51 2. Langston Hughes was born in Joplin, Missouri. His parents separated soon afterward. He and his mother moved several times, eventually settling down in Cleveland, Ohio. A gifted student, Hughes started writing poetry in the eighth grade.
Hughes began publishing his first short stories in high school. During the summer following his graduation, his first poem, "The Negro Speaks of RIvers," appeared in Crisis, the magazine of the NAACP.
Hughes attended Columbia University from 1921 to 1922, then dropped out. He then worked at a number of different jobs, including as a steward on a ship traveling down the west coast of Africa. He was able to see Senegal, Nigeria, the Cameroons, Belgium Congo, Angola, and Guinea. He then lived in Paris for several months, working as a dishwasher in a cabaret. Later Hughes traveled to Spain, France, Italy, and Russia. During his travels, he sent a few of his poems and short stories back home, where they were published.
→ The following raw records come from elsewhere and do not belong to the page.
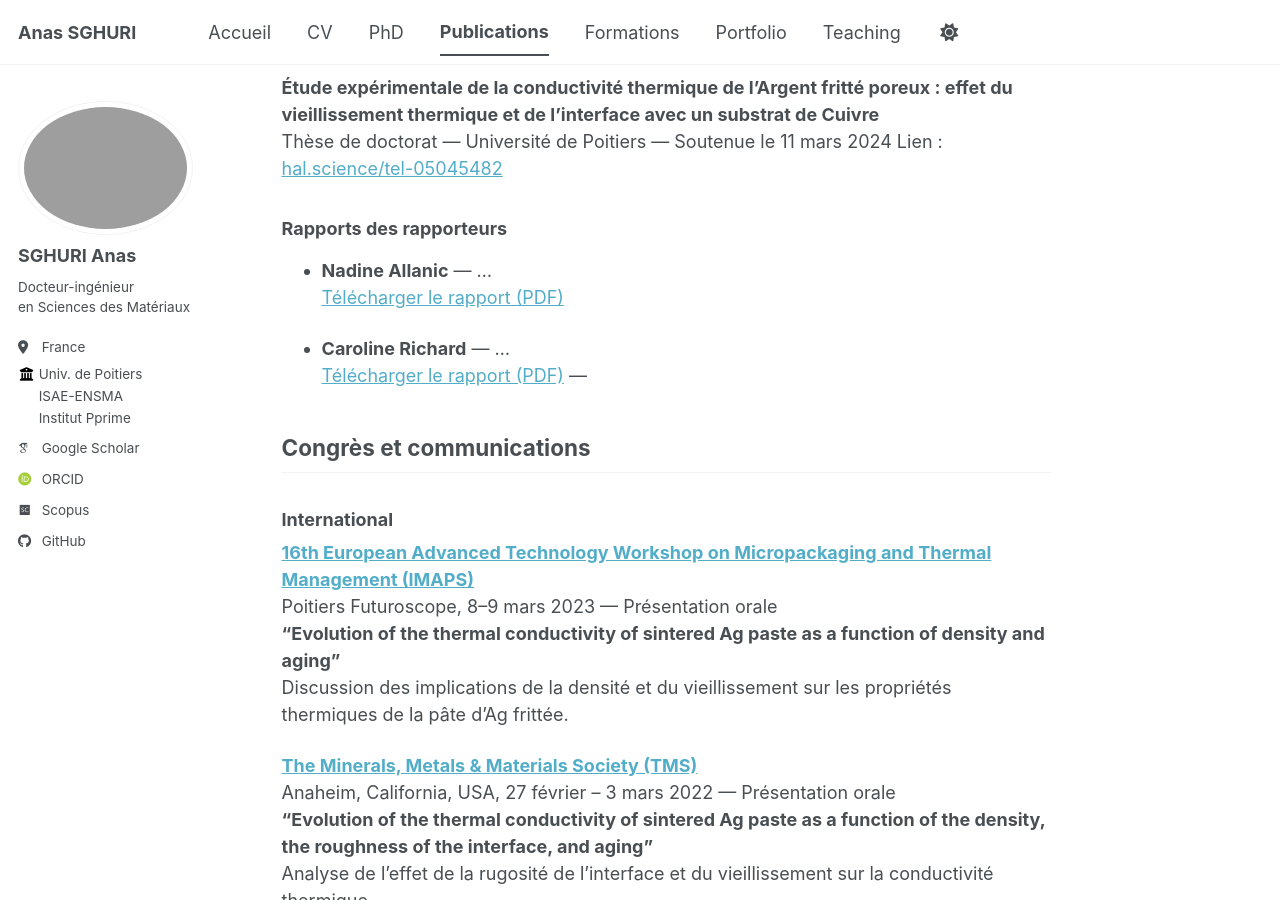
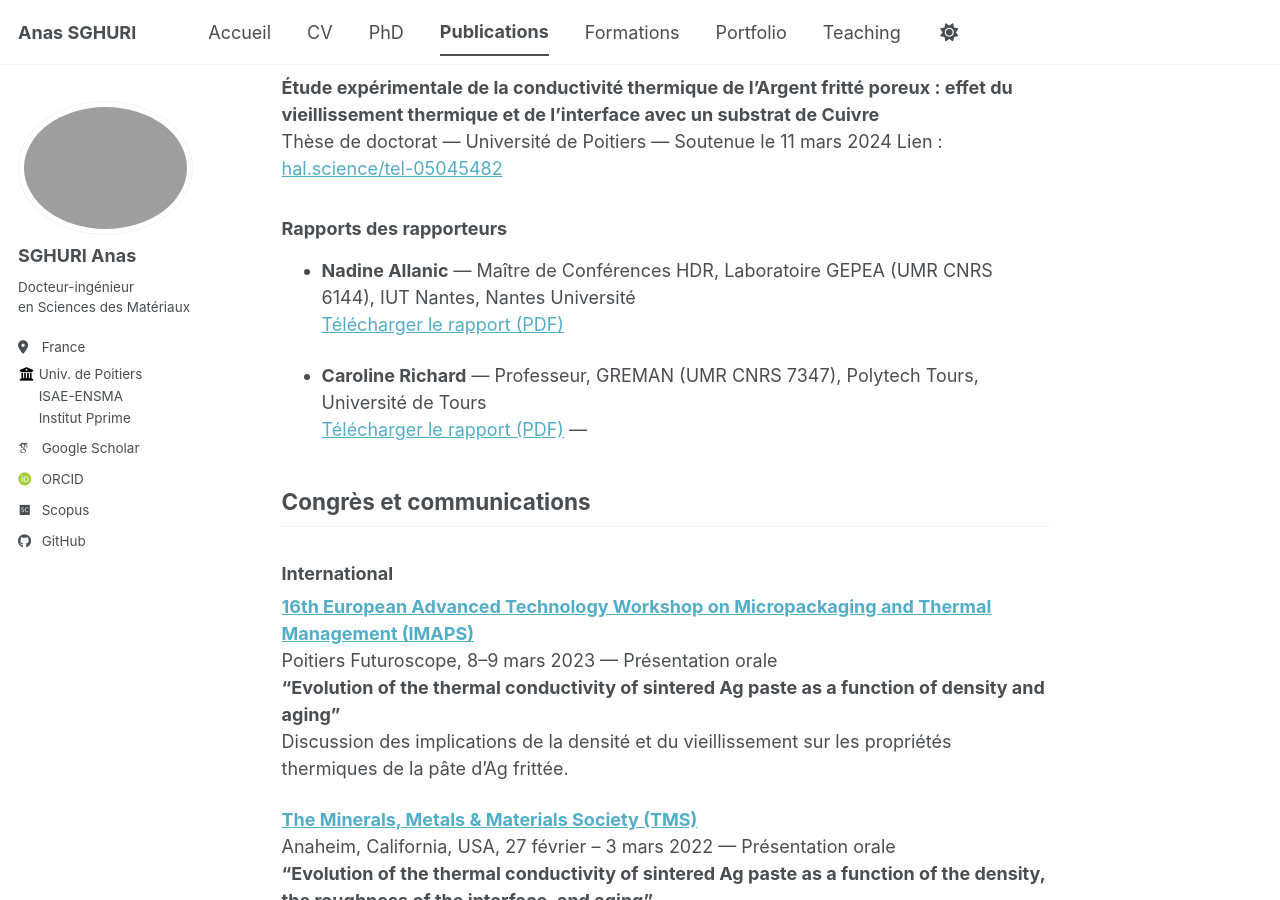
Before and after one commit to Anas-Sg-git/anas-sghuri, a Jekyll site: the page built from _pages/publications.md, in a window 1280 px wide and 900 px high, scrolled down 420 px. Built offline with Jekyll 4.4.1, drawn with Linux system fonts in a browser that asks for light colours; some web fonts are replaced; a script bundle is joined from its source files by our own code; library files that are not in the unit come from our copies.

Commit message:
Update publications.md

```diff
--- a/_pages/publications.md
+++ b/_pages/publications.md
@@ -21,10 +21,10 @@
 
 ### Rapports des rapporteurs
 
-- **Nadine Allanic** — ...
+- **Nadine Allanic** — Maître de Conférences HDR, Laboratoire GEPEA (UMR CNRS 6144), IUT Nantes, Nantes Université
   [Télécharger le rapport (PDF)]({{ site.baseurl }}/files/SGHURI_Anas_rapport_ALLANIC_20240221.pdf)
 
-- **Caroline Richard** — ...
+- **Caroline Richard** — Professeur, GREMAN (UMR CNRS 7347), Polytech Tours, Université de Tours
   [Télécharger le rapport (PDF)]({{ site.baseurl }}/files/SGHURI_Anas_rapport_RICHARD_20240212.pdf)
 ---
 
```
In 1924, Hughes returned to the United States. A major breakthrough in his career came in 1925 when Hughes spotted poet Vachel Lindsay dining at the Washington, D.C., restaurant where Hughes was working as a busboy. Hughes gave three of his poems to the famous poet. Lindsay recognized the youn man's talent and helped publicize Hughes's work. Hughes's first book of poety, The Weary Blues, was published in 1926.
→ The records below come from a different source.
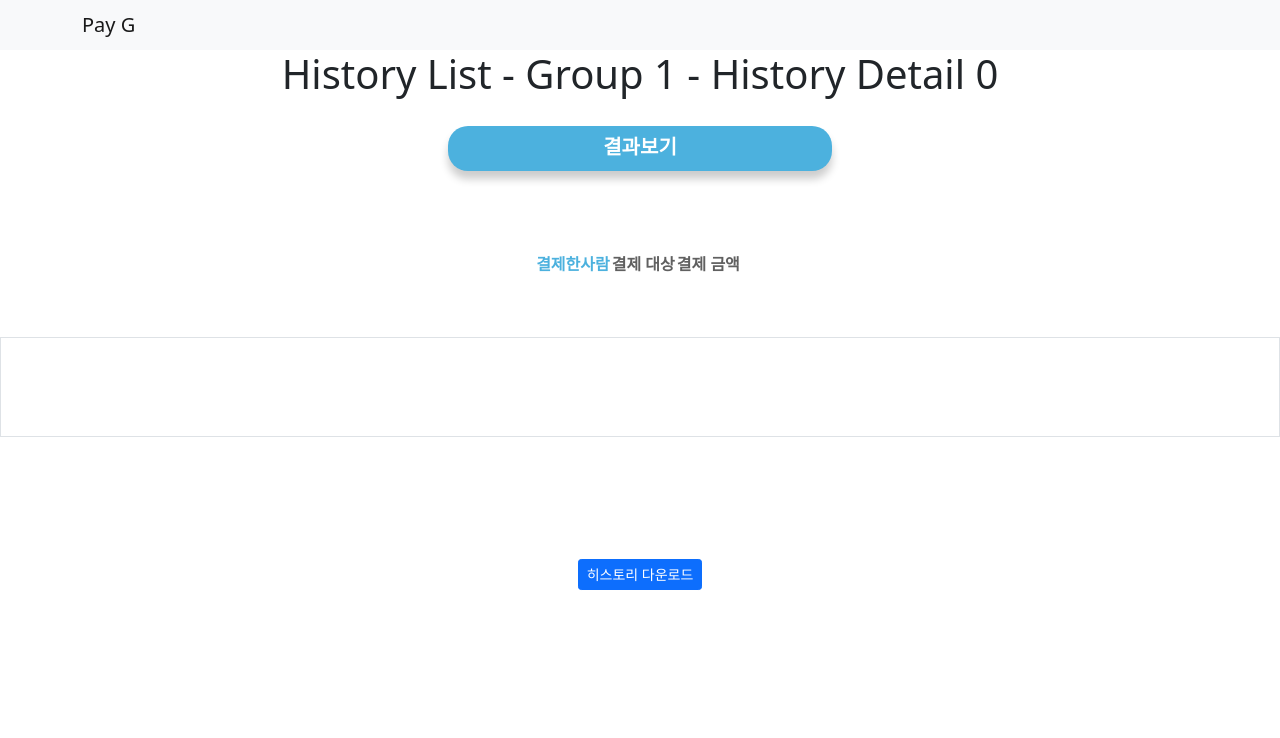
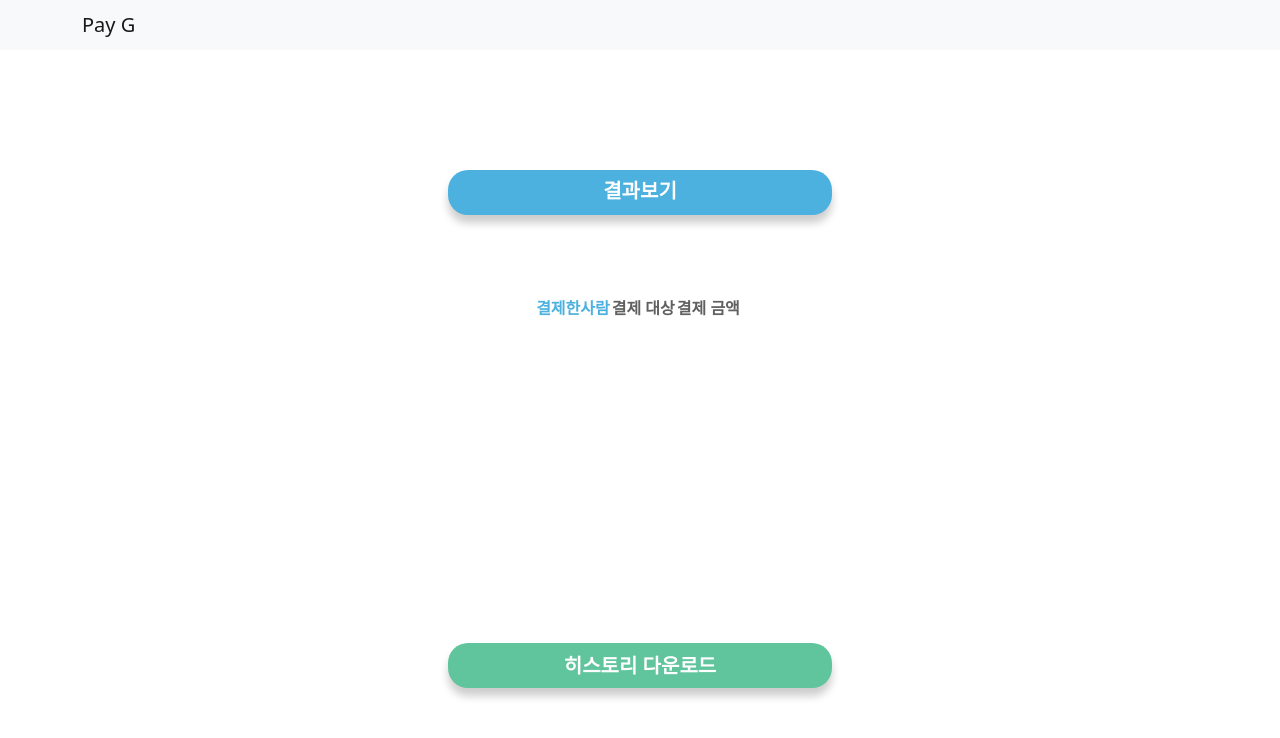
Before and after one commit to tkdgus1030/OSS_project, a Django app: page /historyDetail/ in a window 1280 px wide. Shown: the top 738 px of the page. Run offline with Django 3.2, Linux system fonts and the light colour scheme; lists and menus that the app fills with data are empty.

Commit message:
2.7.3
detail css 수정

# Conflicts:
#	main/templates/main/web/history_detail.html

```diff
--- a/main/static/js/calculate.js
+++ b/main/static/js/calculate.js
@@ -237,6 +237,7 @@ function result(){
     $('.res_div2').html('<br>')
     $('.res_div3').html('<br>')
     $('.res_div4').html('<br>')
+    $('.res_div5').html('<br>')
 
     let remittance = [];
     let total = 0;
--- a/main/static/js/calculate_group.js
+++ b/main/static/js/calculate_group.js
@@ -10,24 +10,29 @@ function createArray(rows, columns) {
 }
 
 
-
 //localStorage에 저장된 사람들 이름을 people 배열에 string요소로 담음.
 let people = JSON.parse(localStorage.getItem("people"));
 var res_table = createArray(people.length, people.length);
-for(let i=0;i<people.length;i++){
-    for(let j=0; j< people < length; j++)
-    {
-        res_table[i][j]=[];
+for (let i = 0; i < people.length; i++) {
+    for (let j = 0; j < people < length; j++) {
+        res_table[i][j] = [];
     }
 }
+var calculateresult = [];
+for (let i = 0; i < people.length; i++) {
+    calculateresult.push([]);
+}
 
-function saveRes(){
+function saveRes() {
+    console.log('saveres');
     console.log(res_table);
+    console.log(calculateresult);
     localStorage.setItem("resTable", JSON.stringify(res_table));
-    localStorage.setItem("calculateresult", JSON.stringify(res_table));
+    localStorage.setItem("calculateresult", JSON.stringify(calculateresult));
 };
 
-function del_(name, btn_obj){
+function del_(name, btn_obj) {
+    //나중에
     let del_tr_obj = btn_obj.parentNode.parentNode;
     let checked_boxes = del_tr_obj.children[3].children[0].childNodes;
     let object_txt = del_tr_obj.children[1].innerText;
@@ -45,11 +50,14 @@ function del_(name, btn_obj){
     // remove data in localStorage
     let from = people.indexOf(name);
     let n = checked_people.length;
-    checked_people.forEach((p)=>{
+    checked_people.forEach((p) => {
         let to = people.indexOf(p)
-        let ele = {'object':object_txt ,'amount':amount_float};
+        let ele = {'object': object_txt, 'amount': amount_float};
         res_table[from][to].pop(ele);
     });
+    let ele2 = {'object': object_txt, 'amount': amount_float * n, 'checked_people': checked_people}
+    calculateresult[people.indexOf(name)].pop(ele2);
+    ;
     saveRes();
 
     //tr 삭제
@@ -81,17 +89,17 @@ function add_(name, btn_obj){
     }
 
     //save to localStorage
-    console.log(checked_people);
     let from = people.indexOf(name);
     let n = checked_people.length;
-    checked_people.forEach((p)=>{
+    checked_people.forEach((p) => {
         let to = people.indexOf(p)
         let amount = amount_input.value / n;
         let object = object_input.value;
-        let ele = {'object':object ,'amount':amount};
-        console.log(ele,res_table)
+        let ele = {'object': object, 'amount': amount};
         res_table[from][to].push(ele);
     });
+    let ele2 = {'object': object_input.value, 'amount': amount_input.value, 'checked_people': checked_people};
+    calculateresult[from].push(ele2);
     saveRes();
 
     // localStorage.setItem()
@@ -239,6 +247,7 @@ function result(){
     $('.res_div3').html('<br>')
     $('.res_div4').html('<br>')
 
+
     let remittance = [];
     let total = 0;
 
@@ -330,7 +339,6 @@ function result(){
 window.addEventListener("load", () => {
     people_rawdata = JSON.parse(localStorage.getItem("people"));
     people=people_rawdata.map(person =>{
-        console.log(person[1])
         return person[1];
     })
     //localStorage.clear();
--- a/main/templates/main/web/history_detail.html
+++ b/main/templates/main/web/history_detail.html
@@ -5,11 +5,14 @@
 
 {% endblock %}
 {% block body %}
-<h1 id="historytitle">History List - Group 1 - History Detail 0 </h1>
+
+    <div style="margin-top: 100px;margin-bottom: 40px">
+        <h1 id="historytitle"></h1>
+    </div>
     <div>
-    <span  style="font-size: 120%;"></span>
+        <span style="font-size: 120%;"></span>
     </div>
-<a class="btn btn_design1" style="width:30%; margin-bottom: 40px; margin-top: 20px" >결과보기</a>
+    <a class="btn btn_design1" style="width:30%; margin-bottom: 40px; margin-top: 20px">결과보기</a>
     <div>
         <table class="cal_table" style="margin:30px auto;">
             <tr>
@@ -17,28 +20,33 @@
                 <th>결제 대상</th>
                 <th>결제 금액</th>
 
-            <th><div id="people_list" class="row-vh d-flex flex-row justify-content-between" style="flex-grow:1"></div></th>
+                <th>
+                    <div id="people_list" class="row-vh d-flex flex-row justify-content-between"
+                         style="flex-grow:1"></div>
+                </th>
                 <th></th>
             </tr>
 
         </table>
     </div>
-<div class="border" id="result" style="margin:50px 0px;height:100px;">
+    <div id="result" style="margin:50px 0px;height:100px;">
         <div style="width: 50%;background-color: lightgrey; border-radius: 20px;margin: auto;">
             <div class="res_div1" style="text-align: center; font-weight: bold; font-size: 20px;"></div>
             <table class="res_table table table-borderless" style="margin: 15px auto;">
             </table>
-        <div class = "res_div2"></div>
-        <div class = "res_div3"></div>
-        <div class = "res_div4"></div>
+            <div class="res_div4"></div>
         </div>
+        <div class="res_div2"></div>
+        <div class="res_div3"></div>
     </div>
     <br>
     <br>
     <br>
-<button  id="download" class="download btn btn-sm btn-primary" >히스토리 다운로드</button>
+    <button id="download" class="download btn btn_design2" style="width: 30%; margin-top: 40px; margin-bottom: 70px">
+        히스토리 다운로드
+    </button>
+
     <script>
-
 
 
         function download(filename, text) {
@@ -50,13 +58,13 @@
                 var event = document.createEvent('MouseEvents');
                 event.initEvent('click', true, true);
                 pom.dispatchEvent(event);
-			}
-			else {
+            } else {
                 pom.click();
             }
         }
+
         //console.log(JSON.parse(localStorage.getItem("people")));
-    let historyid=JSON.parse(localStorage.getItem("historyid"));
+        let historyid = JSON.parse(localStorage.getItem("historyid"));
     let groupid=JSON.parse(localStorage.getItem("curgroup"));
     let historydatabase=JSON.parse(localStorage.getItem("historydatabase"));
     people = JSON.parse(localStorage.getItem("people"));
```
Also changed, not shown: main/templates/main/web/calculate.html (+27 -20 lines), main/templates/main/web/temp_calculate.html (+5 -4 lines). Lines whose indentation alone changed are shown as unchanged.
With Lindsay's support, Hughes received a scholarship to Pennsylvania's Lincoln University and graduated in 1929. While there, Hughes discovered the New York neighborhood of Harlem. At that time, Harlem had become the center of African American culture during the period known as the Harlem Renaissance. The possibilities of that community excited the young man.
In 1930 Hughes' first novel, Not Without Laughter, was published. During the 1940s, Hughes became known for a series of newspaper columns he composed featuring a streetwise, urban, African American named Jesse B. Semple, called Simple. This enduring character also appeared in many of Hughes's short stories.
Montage of a Dream Deferred, one of Hughes's most famous and admired works, was published in 1951. Playwright Lorraine Hansberry chose he poem's second line for the title of her celebrated 1959 play about the African American experience, A Raisin in the Sun. Called "the Negro Poet Laureate." Hughes continued to write until his death in Harlem in 1967.
2. Why do you think the Harlem Renaissance excited Hughes?